Fault lines exposed in Brazil’s local content row

Industry groups and oil players clash as debate enters key month for country’s stalled sector

Brazil’s oil sector has entered a decisive month in terms of local content as policy makers try to kick-start the country’s stalled industry and lay foundations for more sustainable growth.

The debate has exposed a fault line between industry asssociations, pro-industry officials and trade unions on the one side and oil companies and Finance Ministry officials on the other.

A special committee, involving top officials from several Brazilian ministries, was due to meet as Upstream went to press and was said to be edging closer to a decision on local content rules governing licensing rounds planned for later this year.

The committee, known by its acronym Pedefor, was split between one side advocating a broadly stated local content requirement of up to 40% and another in favour of keeping several different categories, each with its own minimum percentage requirement.

The first camp believe that the way forward is through a much more flexible policy that places efficiency and higher oil output among its prime objectives.

The second group leans toward maintaining a segmented approach to give Brazilian industry closer support on the road to become globally competitive.

Some industry groups have been lobbying hard to keep at least five different categories of local content — covering goods, services, engineering, auxiliary systems and infrastructure.

One area of apparent concensus is that Brazil will move away from a system where bidders can score points by offering local content percentages, which critics say has led to some ill thought out commitments and a backlog of penalties.

This emotionally-charged debate over local content has run so long that it has begun to put aspects of Brazil’s ambitious licensing round plans in doubt.
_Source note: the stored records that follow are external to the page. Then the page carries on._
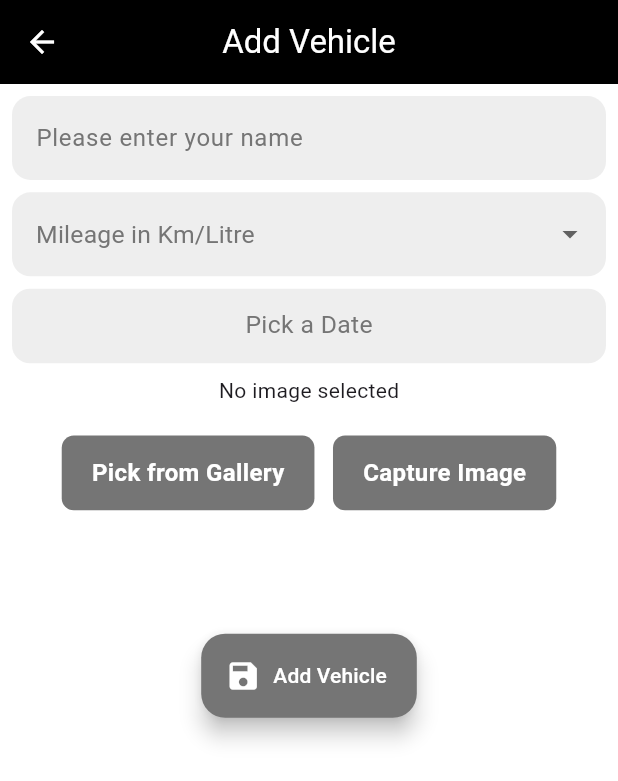
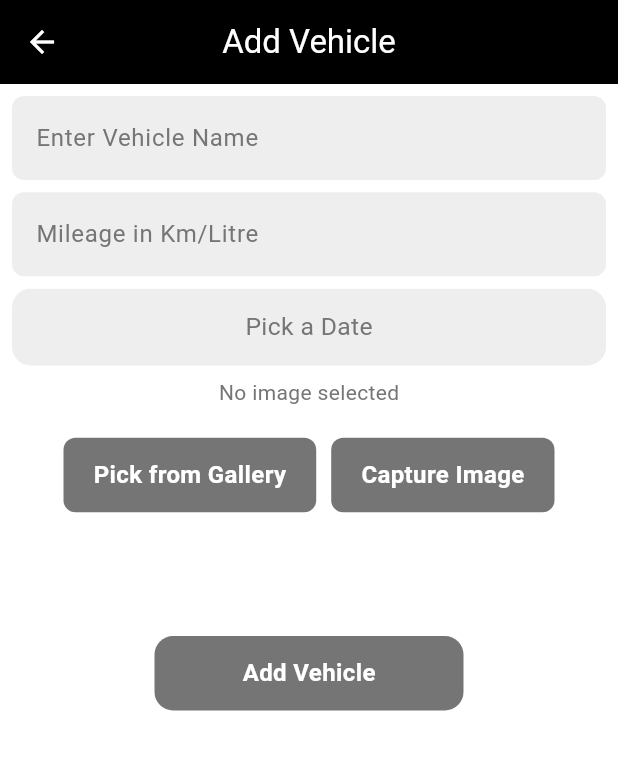
Before and after one commit to AATHILA/vehicle, a Flutter app: the screen it shows after launch, after a tap on the "add" icon, on a phone screen of 412 x 824 dp. Shown: the top 781 px of the screen. Run offline on Flutter 3.47's test engine with Material 3 defaults, Android fonts, the phone set to English and light mode, and no system bars; our stand-ins replace cloud_firestore, device_preview, firebase_core, google_fonts, image_picker, lottie; accounts and stored records are empty.

```diff
--- a/lib/addvehicle.dart
+++ b/lib/addvehicle.dart
@@ -1,45 +1,47 @@
-//import 'dart:convert';
 import 'dart:convert';
 import 'dart:io';
-
+import 'dart:typed_data';
 import 'package:cloud_firestore/cloud_firestore.dart';
-import 'package:firebase_core/firebase_core.dart';
-import 'package:firebase_storage/firebase_storage.dart';
 import 'package:flutter/material.dart';
 import 'package:image_picker/image_picker.dart';
+import 'package:path_provider/path_provider.dart';
 import 'package:vehicle/constants/color_pallette.dart';
+import 'package:vehicle/models/usermodel.dart';
 import 'package:vehicle/vehiclelist.dart';
 import 'constants/custom_text.dart';
 import 'main.dart';
-import 'models/usermodel.dart';
 
+class AddEditVehicle extends StatefulWidget {
+  final DocumentSnapshot? vehicleData;
 
-class Addvehicle extends StatefulWidget {
-  const Addvehicle({super.key});
+  const AddEditVehicle({super.key, this.vehicleData});
 
   @override
-  State<Addvehicle> createState() => _AddvehicleState();
+  State<AddEditVehicle> createState() => _AddEditVehicleState();
 }
 
-class _AddvehicleState extends State<Addvehicle> {
-  int? _selectedItem;
-  List<int> _filteredItems = [];
-  final List<int> items = [
-    10,
-    15,
-    20,
-    25,
-    30
-  ];
-
-  TextEditingController nameController = TextEditingController();
-  TextEditingController yearController = TextEditingController();
-
+class _AddEditVehicleState extends State<AddEditVehicle> {
+  final TextEditingController nameController = TextEditingController();
+  final TextEditingController mileageController = TextEditingController();
   DateTime? _selectedYear;
   int? _selectedYearStr;
   String? base64String;
+  File? _image;
+  final ImagePicker _picker = ImagePicker();
 
-  showMsg(String msg){
+  @override
+  void initState() {
+    super.initState();
+    if (widget.vehicleData != null) {
+      nameController.text = widget.vehicleData!['name'];
+      _selectedYear = DateTime(widget.vehicleData!['year']);
+      _selectedYearStr = widget.vehicleData!['year'];
+      mileageController.text = widget.vehicleData!['mileage'].toString();
+      assignImageFromBase64(widget.vehicleData!['imageData']);
+    }
+  }
+
+  void showMsg(String msg) {
     ScaffoldMessenger.of(context).showSnackBar(SnackBar(content: Text(msg)));
   }
 
@@ -48,28 +50,25 @@ class _AddvehicleState extends State<Addvehicle> {
 
     await showDialog<DateTime>(
       context: context,
-      builder: (BuildContext context) {
-        return Theme(
-          data: ThemeData(
+      builder: (context) => Theme(
+        data: ThemeData.dark().copyWith(
           colorScheme: ColorScheme.dark(
-              primary: ColorPallette.buttonColor, // Selected year background color
-              onPrimary: ColorPallette.accentColor, // Selected year text color
-              surface: ColorPallette.secondaryColor, // Dialog background
-              onSurface: ColorPallette.textColor, // Text color
+            primary: ColorPallette.buttonColor,
+            onPrimary: ColorPallette.accentColor,
+            surface: ColorPallette.secondaryColor,
+            onSurface: ColorPallette.textColor,
           ),
         ),
         child: Dialog(
-            backgroundColor: ColorPallette.secondaryColor, // Dialog background
-            shape: RoundedRectangleBorder(
-              borderRadius: BorderRadius.circular(12.0),
-            ),
+          backgroundColor: ColorPallette.secondaryColor,
+          shape: RoundedRectangleBorder(borderRadius: BorderRadius.circular(12.0)),
           child: SizedBox(
-              height: 300,
+            height: MediaQuery.of(context).size.height * 0.3,
             child: YearPicker(
               firstDate: DateTime(2000),
               lastDate: DateTime(2030),
               selectedDate: _selectedYear ?? currentDate,
-                onChanged: (DateTime date) {
+              onChanged: (date) {
                 setState(() {
                   _selectedYear = date;
                   _selectedYearStr = date.year;
@@ -79,140 +78,157 @@ class _AddvehicleState extends State<Addvehicle> {
             ),
           ),
         ),
-        );
-      },
+      ),
     );
   }
 
+  Future<void> addUpdateVehicleFunction() async {
+    if (nameController.text.isEmpty || mileageController.text.isEmpty || _selectedYearStr == null || _image == null) {
+      showMsg("Please fill all fields before submitting.");
+      return;
+    }
 
-  Future<void> addVehicleFunction() async {
-    UserModel vehicles =UserModel(
-        name:nameController.text,
-        mileage: _selectedItem!,
+    UserModel vehicle = UserModel(
+      name: nameController.text,
+      mileage: double.parse(mileageController.text),
       year: _selectedYearStr!,
       imageData: base64String!,
     );
-    //print(vehicles);
-   print(vehicles.toMap());
 
-try{
-  FirebaseFirestore.instance.collection("vehicles").add(vehicles.toMap());
+    try {
+      if(widget.vehicleData!=null){
+        await FirebaseFirestore.instance
+            .collection("vehicles")
+            .doc(widget.vehicleData!.id)
+            .update(vehicle.toMap());
       }
-    catch(e){
-  print("Firebase error while uploading");
-  print(e);
+      else{
+      await FirebaseFirestore.instance.collection("vehicles").add(vehicle.toMap());
+      }
+      Navigator.pushReplacement(context, MaterialPageRoute(builder: (context) => CarGridScreen()));
+    } catch (e) {
+      showMsg("Firebase error while uploading: $e");
     }
   }
 
-  @override
-  void initState() {
-    super.initState();
-    _filteredItems = items;
+  Future<void> _pickImage(ImageSource source) async {
+    final pickedFile = await _picker.pickImage(source: source);
+    if (pickedFile == null) return;
+
+    File imageFile = File(pickedFile.path);
+    List<int> imageBytes = await imageFile.readAsBytes();
+
+    setState(() {
+      _image = imageFile;
+      base64String = base64Encode(imageBytes);
+    });
   }
 
-  File? _image;
-  final ImagePicker _picker = ImagePicker();
+  Future<void> assignImageFromBase64(String base64Str) async {
+    Uint8List bytes = base64Decode(base64Str);
 
-  Future<void> _pickImage(ImageSource source) async {
-    final pickedFile = await _picker.pickImage(source: source);
-    if (pickedFile != null) {
+
+    Directory tempDir = await getTemporaryDirectory();
+
+
+    try {
+      tempDir.listSync().forEach((file) {
+        if (file is File && file.path.contains('image_')) {
+          file.deleteSync();
+        }
+      });
+    } catch (e) {
+      print("Error deleting old images: $e");
+    }
+
+    String uniqueFileName = 'image_${DateTime.now().millisecondsSinceEpoch}.png';
+    String tempPath = '${tempDir.path}/$uniqueFileName';
+
+    File imageFile = File(tempPath);
+    await imageFile.writeAsBytes(bytes);
+
     setState(() {
-        _image = File(pickedFile.path);
+      _image = imageFile;
+      base64String = base64Str;
     });
-      List<int> imageBytes = await _image!.readAsBytes();
-      base64String = base64Encode(imageBytes);
-
-    }
   }
 
 
   @override
   Widget build(BuildContext context) {
+    double width = MediaQuery.of(context).size.width;
+    double height = MediaQuery.of(context).size.height;
+
     return Scaffold(
       appBar: AppBar(
         title: Text("Add Vehicle"),
         backgroundColor: Colors.black,
         foregroundColor: Colors.white,
-        leading: Icon(Icons.arrow_back) ,
+        leading: IconButton(icon: Icon(Icons.arrow_back), onPressed: () => Navigator.pop(context)),
         centerTitle: true,
       ),
       body: Padding(
         padding: const EdgeInsets.all(8.0),
+        child: SingleChildScrollView(
           child: Column(
             children: [
-            TextFormField(
-              controller: nameController,
+              _buildTextField(nameController, "Enter Vehicle Name"),
+              SizedBox(height: height * 0.01),
+              _buildTextField(mileageController, "Mileage in Km/Litre", keyboardType: TextInputType.number),
+              SizedBox(height: height * 0.01),
+              CustomButton(
+                height: height * 0.69,
+                title: _selectedYearStr == null ? "Pick a Date" : "$_selectedYearStr",
+                color: _selectedYearStr == null ? ColorPallette.textColorinfield : ColorPallette.cardNameColor,
+                backgroundColor: ColorPallette.buttonColor,
+                borderRadius: width * 0.03,
+                fontSize: width * 0.04,
+                onPressed: () => selectYear(context),
+                fontWeight: FontWeight.normal,
+              ),
+              SizedBox(height: height * 0.01),
+              _buildImagePicker(),
+              SizedBox(height: height * 0.1),
+              CustomButton(
+                title: widget.vehicleData!=null?"Update Vehicle":"Add Vehicle",
+                height: height * 0.67,
+                width: width * 0.5,
+                alignment: Alignment.center,
+                backgroundColor: ColorPallette.textColorinfield,
+                color: Colors.white,
+                borderRadius: width * 0.03,
+                onPressed: addUpdateVehicleFunction,
+              ),
+            ],
+          ),
+        ),
+      ),
+    );
+  }
+
+  Widget _buildTextField(TextEditingController controller,
+      String hint, {TextInputType keyboardType = TextInputType.text}) {
+    return TextFormField(
+      controller: controller,
+      keyboardType: keyboardType,
       decoration: InputDecoration(
         filled: true,
         fillColor: ColorPallette.buttonColor,
-                hintText: "Please enter your name",
-                hintStyle: TextStyle(fontWeight: FontWeight.normal,
-                    color: ColorPallette.textColorinbutton),
-                border: OutlineInputBorder(
-                    borderSide: BorderSide.none,
-                    borderRadius: BorderRadius.circular(width * 0.03)),
+        hintText: hint,
+        hintStyle: TextStyle(color: ColorPallette.textColorinfield),
+        border: OutlineInputBorder(borderRadius: BorderRadius.circular(8.0), borderSide: BorderSide.none),
       ),
-            ),
-            SizedBox(
-              height: height * 0.01,
-            ),
+      style: TextStyle(color: ColorPallette.textColor),
+    );
+  }
 
-
-        DropdownButtonFormField<int>(
-          dropdownColor: ColorPallette.buttonColor, // Matching theme
-          value: _selectedItem,
-          hint: Text('Mileage in Km/Litre', style: TextStyle(color: ColorPallette.textColorinbutton,
-              fontSize:width*0.04,fontWeight: FontWeight.normal),),
-          items: _filteredItems.map((int value) {
-            return DropdownMenuItem<int>(
-              value: value,
-              child: Text(value.toString(), style: TextStyle(color: ColorPallette.textColor)),
-            );
-          }).toList(),
-          onChanged: (newValue) {
-            setState(() {
-              _selectedItem = newValue;
-            });
-          },
-          decoration: InputDecoration(
-            filled: true,
-            fillColor: ColorPallette.buttonColor, // Background color
-            border: OutlineInputBorder(
-              borderRadius: BorderRadius.circular(width * 0.03),
-              borderSide: BorderSide.none, // No outline
-            ),
-          ),
-        ),
-
-        SizedBox(
-              height: height * 0.01,
-            ),
-
-            CustomButton(
-
-              height: height*0.67,
-              title: _selectedYearStr == null
-                  ? "Pick a Date"
-                  : "${_selectedYearStr!}",
-
-              color: ColorPallette.textColorinbutton,
-
-              backgroundColor: ColorPallette.buttonColor,
-              borderRadius: 12.0,
-              fontSize: width*0.04,
-              onPressed: () => selectYear(context),
-              fontWeight: FontWeight.normal,
-            ),
-
-            SizedBox(
-              height: height * 0.01,
-            ),
-            Column(
+  Widget _buildImagePicker() {
+    return Column(
       mainAxisAlignment: MainAxisAlignment.center,
       children: [
         _image != null
             ? Image.file(_image!, width: 200, height: 200, fit: BoxFit.cover)
-                    : Text('No image selected'),
+            : Text('No image selected', style: TextStyle(color: ColorPallette.textColorinfield)),
         SizedBox(height: 20),
         Row(
           mainAxisAlignment: MainAxisAlignment.center,
@@ -220,58 +236,20 @@ try{
             CustomButton(
               height: height*0.67,
               title: 'Pick from Gallery',
-    backgroundColor: ColorPallette.textColorinbutton,
-    borderRadius: 8.0,
-    fontSize: 16.0,
+              backgroundColor: ColorPallette.textColorinfield,
               onPressed: () => _pickImage(ImageSource.gallery),
             ),
-                SizedBox(width: width*0.03),
+            SizedBox(width: 10),
             CustomButton(
               height: height*0.67,
+
               title: 'Capture Image',
-    backgroundColor: ColorPallette.textColorinbutton,
-    borderRadius: 8.0,
-    fontSize: 16.0,
+              backgroundColor: ColorPallette.textColorinfield,
               onPressed: () => _pickImage(ImageSource.camera),
             ),
           ],
         ),
       ],
-            ),
-            SizedBox(
-              height: height*0.1,
-            ),
-            FloatingActionButton.extended(
-              icon: Icon(Icons.save),
-              backgroundColor: ColorPallette.textColorinbutton,
-              foregroundColor: Colors.white,
-              onPressed: () {
-                addVehicleFunction();
-                if(nameController!="" && _selectedItem!=null && _selectedYearStr!=null && _image!=null){
-                  Navigator.push(
-
-                    context,
-                    MaterialPageRoute(builder: (context) => CarGridScreen()),
-                  );
-                }
-                else{
-                  nameController.text==""?showMsg("Please enter name"):
-                  _selectedItem==null?showMsg("Please select mileage"):
-                      _selectedYearStr==null?showMsg("Please pick a year"):
-                          showMsg("Please select an image");
-                }
-
-
-
-              }, label:  Text("Add Vehicle"),
-
-
-            ),
-
-          ],
-
-        ),
-      ),
     );
   }
 }
--- a/lib/constants/color_pallette.dart
+++ b/lib/constants/color_pallette.dart
@@ -6,7 +6,7 @@ class ColorPallette{
   static const accentColor=Color(0xff1c5657);
   static const textColor=Color(0xff1F2937);
   static const buttonColor=Color(0xffEEEEEE);
-  static const textColorinbutton=Color(0xff757575);
+  static const textColorinfield=Color(0xff757575);
   static const cardNameColor=Color(0xFF070101);
 
 }
--- a/lib/constants/custom_text.dart
+++ b/lib/constants/custom_text.dart
@@ -1,4 +1,3 @@
-import 'dart:ffi';
 
 import 'package:flutter/material.dart';
 
@@ -14,11 +13,16 @@ class CustomButton extends StatelessWidget {
   final double? borderRadius;
   final Color? backgroundColor;
   final double height;
+  final double? width;
+   Alignment? alignment;
 
-  const CustomButton({
+
+
+   CustomButton({
     super.key,
     required this.title,
      required this.height,
+    this.width,
     this.color,
     this.fontWeight,
     this.fontSize,
@@ -26,6 +30,8 @@ class CustomButton extends StatelessWidget {
     this.decoration,
     this.borderRadius,
     this.backgroundColor,
+ this.alignment
+
   });
 
   @override
@@ -34,6 +40,8 @@ class CustomButton extends StatelessWidget {
       onTap: onPressed,
       child: Container(
         height: height*0.09,
+        width: width,
+        alignment: Alignment.center,
         padding: const EdgeInsets.symmetric(vertical: 12, horizontal: 20),
         decoration: decoration ??
             BoxDecoration(
--- a/lib/homepage.dart
+++ b/lib/homepage.dart
@@ -41,10 +41,10 @@ class _MyHomePageState extends State<MyHomePage> {
         floatingActionButton:
     GestureDetector(
     onTap: () {
-    // Navigate to the second page
+
     Navigator.push(
     context,
-    MaterialPageRoute(builder: (context) => Addvehicle()),
+    MaterialPageRoute(builder: (context) => AddEditVehicle()),
     );
     },
     child:
--- a/lib/main.dart
+++ b/lib/main.dart
@@ -4,7 +4,6 @@ import 'package:flutter/foundation.dart';
 import 'package:flutter/material.dart';
 import 'package:vehicle/addvehicle.dart';
 import 'package:vehicle/constants/color_pallette.dart';
-import 'package:vehicle/savevehicle.dart';
 import 'package:vehicle/vehiclelist.dart';
 
 import 'firebase_options.dart';
--- a/lib/models/usermodel.dart
+++ b/lib/models/usermodel.dart
@@ -1,6 +1,6 @@
 class UserModel {
   String name;
-  int mileage; // Dropdown options like "10 kmpl", "15 kmpl"
+  double mileage; // Dropdown options like "10 kmpl", "15 kmpl"
   int year;
   String imageData; // Stores selected image path
 
--- a/pubspec.yaml
+++ b/pubspec.yaml
@@ -42,6 +42,7 @@ dependencies:
   flutter_image_compress: ^2.4.0
   lottie: ^3.3.1
   google_fonts: ^6.2.1
+  path_provider: ^2.1.2
 
 dev_dependencies:
   flutter_test:
```
Also changed, not shown: lib/just.dart (deleted, +0 -77 lines), lib/savevehicle.dart (deleted, +0 -227 lines), lib/vehiclelist.dart (+27 -20 lines), lib/constants/util_class.dart (renamed from lib/util_class.dart), pubspec.lock, 4 other files. Lines whose indentation alone changed are shown as unchanged.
Four such events are planned in 2017, and for two of them — a planned offering of exploration concessions and one of two promised offerings of pre-salt acreage — the rules on local content are not yet in place.

Petrobras has tried to go on the offensive, telling members of the Pedefor committee that 36 billion reais ($11.6 billion) would be lost to public purse between 2014 and 2021 because of late deliveries of pre-salt production platforms with very high local content and the subsequent impact on investment plans.

The culprits include six “replicant” floating production, storage and offloading vessels for the Lula field and four units that will eventually be deployed on Buzios.

In its report, submitted to a government committee on local content, Petrobras highlighted the case of the P-70 and P-71 FPSOs that are now due on stream in 2019, three years late.

Studies on Brazilian costs and competitiveness by IHS Energy were quoted by Petrobras in its waiver claim for local content on the Libra project, but also found their way into the Brazilian press.

One report claimed that streamlining the rules could help boost Brazil’s production by 1 million barrels per day by 2025 and increase investment by 40 billion reais.

In this scenario, the report suggested, 7 billion reais would still be spent locally.

Brazilian machine industry association Abimaq responded with its own document, claiming that pulling the rug on local content policies would throw another 1 million Brazilians out of work.

Abimaq also complained that Brazil’s complex and onerous tax regime was the main reason local companies struggled to compete.

This particular gripe is likely to surface again next month if Brazil fulfils its promise to extend a long-running tax loophole that shields imported oil sector equipment from taxes that would otherwise cause the industry to grind to a halt.

Appeals for simplification and harmonisation of the tax system have so far fallen on deaf ears.

“The Brazilian capacity to get stuck in a rut on certain themes is breathtaking. The local content debate has been stuck in the same mould since the pre-salt discoveries. It’s as if we face a choice between two extremes,” said David Kupfer, director of the energy institute at the federal university of Rio de Janeiro, who also heads a thinktank on competitiveness.

Kupfer suggested dropping the highly prescriptive local content tables used by Brazil over the past decade and basing a new policy that allows investors to enjoy considerable freedom over what they spend locally.

“We can see the errors of past strategies, based on the carrot of huge demand and the stick of penalties,” he said.

Nevertheless, Kupfer spoke optimistically about Brazil’s capacity to develop internationally competitive segments.

“Brazil has the scale to allow local industry to close the gap to attain international standards of efficiency,” he said.